Wednesday, January 28.
In the (prison) kitchen I was building mon gateau, layering lemon walnut cake with pastry cream, when at nine inches high, all the fillings started gushing out the sides and it all began to collapse. I ran to the roll of wax paper, grabbed the end, and sped across the room with it in tow. When it was about twenty feet long, I ripped it off and circled that oozing thing, wrapping it like it was a cake mummy (Tutentorten). The Head Chef stood smiling in the shadows.

There was my poor cake, being held together like an accident victim needing EMS. Sitting in the walk-in, I prayed for a miracle. I closed my eyes, clicked my rubber spatulas together three times and when next I looked, realizing that things had indeed remained the same, I settled into a neurotic funk.

Suddenly I awoke from my frigid stupor with an idea. I jettisoned myself to the hotel carpenter, gave him the copy of my groundplan, and had him build me a wood Babel. Then, on the runway wrapping around it I placed the layers of real cake I had already baked. Ready to decorate!

Friday, January 31.
(Note: My cakes in process look [a] not beautiful [b] awkward [c] crummy and [d] bizarre. Woulds't thou judge a Monet painting before it is fini? Non!). I'm rolling my very unfinished cake through the corridor of the hotel when Miss Ross, her bodyguards, her mink coat and sunglasses pass me by, glance at the gateau and disappear. Oy vey.

Saturday, February 1. The Wedding Day.
I have been up all night decorating. I espy the pastry chefs across from where I am working, making something which looks surprisingly like a wedding cake. Freaking out (once again), I summon up the courage to inquire as to what they're doing. Unfortunately they tell me, "We are making a wedding cake for Miss Diana Ross."

Now hear this. Miss Ross, who thought my cake looked too yellow that day in her sunglasses, wanted to have two cakes made, and during the reception, she was to be handed polaroids of both at which point she would choose. The great Diana Ross Wedding Cake Bakeoff.

The tension in this hotel was palpable. Determined beyond belief to make my cake spectacular, but near a nervous breakdown, I worked feverishly leaving a trail of edible gold dust behind me. Both cakes finished, the polaroids were taken.

The Wedding Night.
Drum roll. I won't keep you in suspense. I won. At the moment of my bittersweet victory, the owner of the hotel told me he thought if the guests ate my cake they would be poisoned by it. We had an argument. I had never argued with such an important person. I survived it though. I heard Miss Ross actually ate my cake (and lived) saying, while chewing (This is a direct quote), "Oh, it tastes wonderful." I have since had much psychotherapy, and am presently reasonably stable. I live in Santa Fe where things like this don't happen (Do they?).

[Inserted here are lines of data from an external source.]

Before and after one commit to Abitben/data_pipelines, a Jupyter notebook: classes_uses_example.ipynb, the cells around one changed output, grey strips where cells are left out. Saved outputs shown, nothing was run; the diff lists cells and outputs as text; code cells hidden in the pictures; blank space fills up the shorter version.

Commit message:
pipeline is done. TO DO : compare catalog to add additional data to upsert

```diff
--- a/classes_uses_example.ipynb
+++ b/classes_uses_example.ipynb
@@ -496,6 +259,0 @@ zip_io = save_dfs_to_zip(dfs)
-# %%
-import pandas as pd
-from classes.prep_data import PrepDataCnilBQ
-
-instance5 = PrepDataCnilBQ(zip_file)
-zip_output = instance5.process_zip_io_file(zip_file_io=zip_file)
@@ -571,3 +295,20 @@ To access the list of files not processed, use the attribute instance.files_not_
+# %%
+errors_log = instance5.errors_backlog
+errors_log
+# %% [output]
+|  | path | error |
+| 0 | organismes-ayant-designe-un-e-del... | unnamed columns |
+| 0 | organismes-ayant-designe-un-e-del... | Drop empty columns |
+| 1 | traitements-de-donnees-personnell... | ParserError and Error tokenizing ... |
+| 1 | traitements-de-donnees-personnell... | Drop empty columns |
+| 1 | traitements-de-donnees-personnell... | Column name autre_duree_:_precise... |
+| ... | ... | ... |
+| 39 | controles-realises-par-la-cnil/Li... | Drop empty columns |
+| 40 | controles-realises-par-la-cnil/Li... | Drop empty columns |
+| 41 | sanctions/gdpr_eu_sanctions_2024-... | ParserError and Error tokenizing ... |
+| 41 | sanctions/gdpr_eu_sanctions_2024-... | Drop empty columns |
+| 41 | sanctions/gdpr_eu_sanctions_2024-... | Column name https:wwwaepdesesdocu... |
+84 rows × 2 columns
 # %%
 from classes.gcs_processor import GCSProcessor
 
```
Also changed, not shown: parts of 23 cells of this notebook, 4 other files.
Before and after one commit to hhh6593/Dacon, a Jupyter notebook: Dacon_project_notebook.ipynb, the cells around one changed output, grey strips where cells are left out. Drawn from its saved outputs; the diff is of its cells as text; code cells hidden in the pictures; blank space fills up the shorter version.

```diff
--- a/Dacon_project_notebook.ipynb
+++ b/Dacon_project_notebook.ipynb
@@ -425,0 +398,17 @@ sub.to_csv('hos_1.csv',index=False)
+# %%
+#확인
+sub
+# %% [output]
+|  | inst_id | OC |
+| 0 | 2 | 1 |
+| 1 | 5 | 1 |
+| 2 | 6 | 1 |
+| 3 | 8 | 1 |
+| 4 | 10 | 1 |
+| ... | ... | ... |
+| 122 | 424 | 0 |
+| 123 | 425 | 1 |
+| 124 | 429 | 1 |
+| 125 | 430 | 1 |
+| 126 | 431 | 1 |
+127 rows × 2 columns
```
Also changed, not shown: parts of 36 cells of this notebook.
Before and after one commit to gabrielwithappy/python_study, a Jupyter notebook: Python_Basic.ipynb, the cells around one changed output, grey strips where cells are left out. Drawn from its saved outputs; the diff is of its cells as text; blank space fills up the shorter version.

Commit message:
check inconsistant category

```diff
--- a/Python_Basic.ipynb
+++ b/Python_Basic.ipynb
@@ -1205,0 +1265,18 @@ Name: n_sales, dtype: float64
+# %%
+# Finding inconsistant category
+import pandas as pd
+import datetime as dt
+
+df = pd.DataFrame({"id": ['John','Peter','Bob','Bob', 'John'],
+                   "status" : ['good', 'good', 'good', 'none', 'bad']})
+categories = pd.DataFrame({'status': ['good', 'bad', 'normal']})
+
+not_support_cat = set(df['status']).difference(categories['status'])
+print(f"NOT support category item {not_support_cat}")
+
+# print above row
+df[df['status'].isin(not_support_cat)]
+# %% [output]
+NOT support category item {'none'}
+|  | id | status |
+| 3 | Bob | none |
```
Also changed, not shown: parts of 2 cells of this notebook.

I have learned one thing. If I'm in the shower, and the phone rings, I just go on singing.